### Requirement
Among the lines below, tally those holding the string "merged" and give the total only.

Stored items from a collection
__________________________________________________

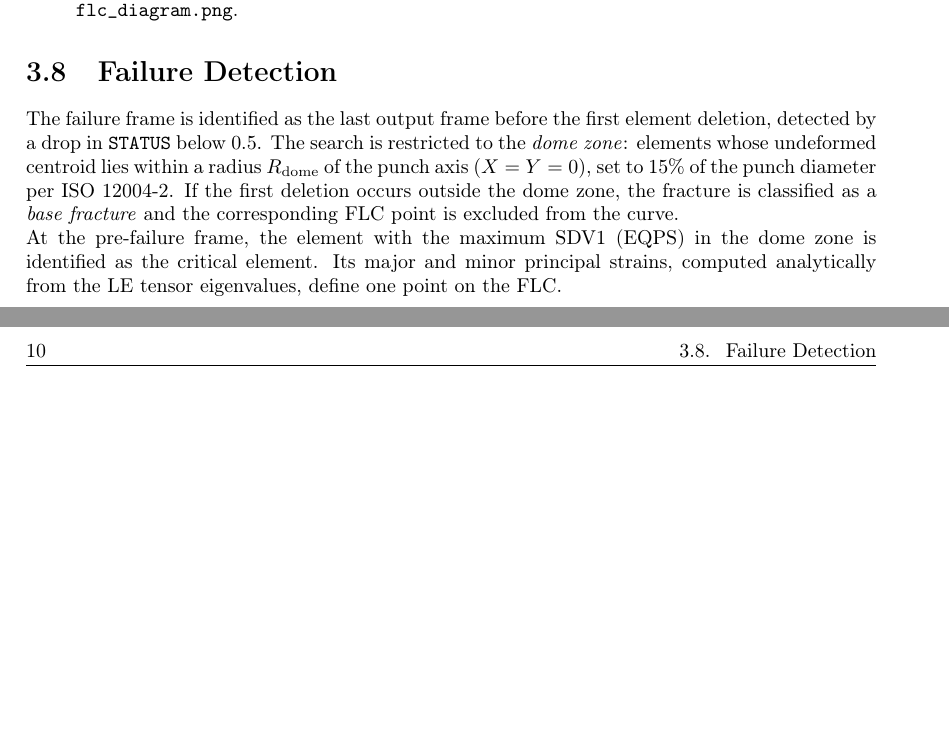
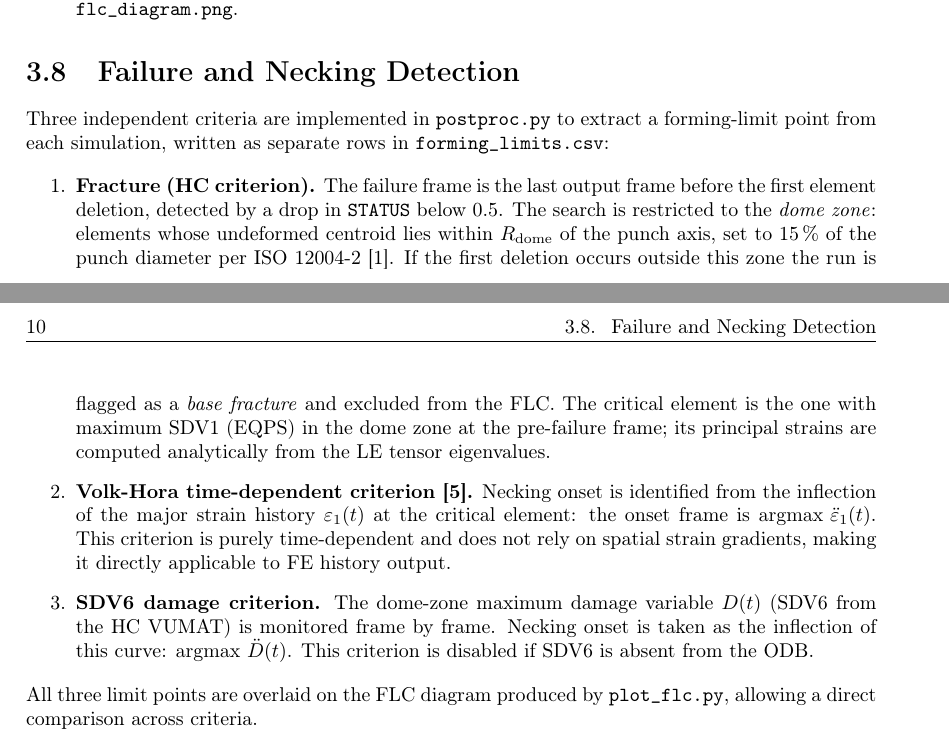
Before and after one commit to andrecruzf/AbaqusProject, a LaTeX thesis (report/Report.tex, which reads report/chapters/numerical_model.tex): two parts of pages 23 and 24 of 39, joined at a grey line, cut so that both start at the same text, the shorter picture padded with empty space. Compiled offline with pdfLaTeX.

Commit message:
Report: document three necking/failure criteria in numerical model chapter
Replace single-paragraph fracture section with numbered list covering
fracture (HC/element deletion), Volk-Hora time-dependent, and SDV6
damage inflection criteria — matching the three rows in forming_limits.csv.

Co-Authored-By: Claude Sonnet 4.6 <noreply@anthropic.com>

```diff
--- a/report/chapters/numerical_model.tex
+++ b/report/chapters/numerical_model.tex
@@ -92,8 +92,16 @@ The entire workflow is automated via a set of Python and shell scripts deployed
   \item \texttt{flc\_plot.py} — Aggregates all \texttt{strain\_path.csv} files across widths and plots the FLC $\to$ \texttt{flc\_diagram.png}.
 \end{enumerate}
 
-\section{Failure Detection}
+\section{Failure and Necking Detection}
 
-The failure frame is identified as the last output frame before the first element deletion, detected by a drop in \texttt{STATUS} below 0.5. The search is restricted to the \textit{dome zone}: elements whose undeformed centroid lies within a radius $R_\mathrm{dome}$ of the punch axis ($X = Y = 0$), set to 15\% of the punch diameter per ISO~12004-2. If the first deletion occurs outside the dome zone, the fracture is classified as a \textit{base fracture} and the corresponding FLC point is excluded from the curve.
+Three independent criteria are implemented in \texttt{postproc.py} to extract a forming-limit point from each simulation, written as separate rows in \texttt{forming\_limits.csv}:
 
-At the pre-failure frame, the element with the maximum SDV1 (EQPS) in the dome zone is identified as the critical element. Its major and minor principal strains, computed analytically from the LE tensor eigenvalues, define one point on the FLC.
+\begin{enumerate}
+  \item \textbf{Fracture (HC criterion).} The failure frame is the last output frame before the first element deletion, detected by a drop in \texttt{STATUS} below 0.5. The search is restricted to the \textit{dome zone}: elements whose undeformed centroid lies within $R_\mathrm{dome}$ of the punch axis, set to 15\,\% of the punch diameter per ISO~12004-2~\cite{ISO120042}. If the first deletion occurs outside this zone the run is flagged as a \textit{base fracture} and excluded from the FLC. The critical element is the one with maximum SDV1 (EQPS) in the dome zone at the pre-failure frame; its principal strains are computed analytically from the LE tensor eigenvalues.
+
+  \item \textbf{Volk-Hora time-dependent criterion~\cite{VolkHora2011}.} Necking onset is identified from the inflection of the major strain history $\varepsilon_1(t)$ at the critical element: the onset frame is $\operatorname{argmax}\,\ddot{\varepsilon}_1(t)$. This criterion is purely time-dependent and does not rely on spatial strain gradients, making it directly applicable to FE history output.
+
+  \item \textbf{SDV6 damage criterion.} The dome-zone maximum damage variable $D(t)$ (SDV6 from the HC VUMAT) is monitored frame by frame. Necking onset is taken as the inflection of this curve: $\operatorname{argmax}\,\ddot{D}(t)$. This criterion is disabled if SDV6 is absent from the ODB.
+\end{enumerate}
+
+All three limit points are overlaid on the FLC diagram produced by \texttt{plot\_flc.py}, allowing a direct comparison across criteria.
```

__________________________________________________

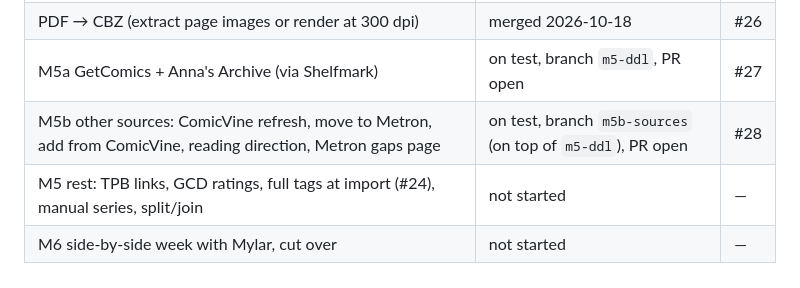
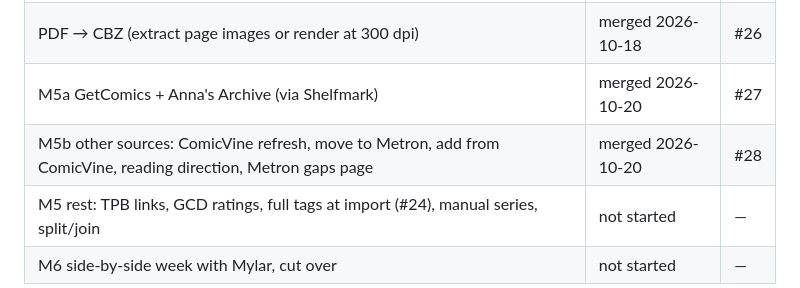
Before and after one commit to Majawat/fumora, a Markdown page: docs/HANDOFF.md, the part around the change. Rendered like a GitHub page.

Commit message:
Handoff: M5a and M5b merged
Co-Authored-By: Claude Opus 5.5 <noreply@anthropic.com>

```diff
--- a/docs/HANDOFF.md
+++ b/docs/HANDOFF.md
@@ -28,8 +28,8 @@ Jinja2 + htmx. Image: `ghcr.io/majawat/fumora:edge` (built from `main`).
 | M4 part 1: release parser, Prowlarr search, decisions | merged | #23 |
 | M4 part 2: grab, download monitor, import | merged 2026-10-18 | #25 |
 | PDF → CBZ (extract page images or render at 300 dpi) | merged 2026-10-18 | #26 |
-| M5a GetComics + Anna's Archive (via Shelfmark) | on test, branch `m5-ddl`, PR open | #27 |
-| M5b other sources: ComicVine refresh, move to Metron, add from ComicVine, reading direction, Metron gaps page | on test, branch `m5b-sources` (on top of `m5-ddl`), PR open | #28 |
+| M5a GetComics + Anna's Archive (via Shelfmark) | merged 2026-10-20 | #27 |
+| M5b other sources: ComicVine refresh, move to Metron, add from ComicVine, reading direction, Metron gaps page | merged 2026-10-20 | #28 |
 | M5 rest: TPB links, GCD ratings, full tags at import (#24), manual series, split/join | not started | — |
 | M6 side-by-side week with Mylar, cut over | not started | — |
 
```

__________________________________________________

### Answer section
6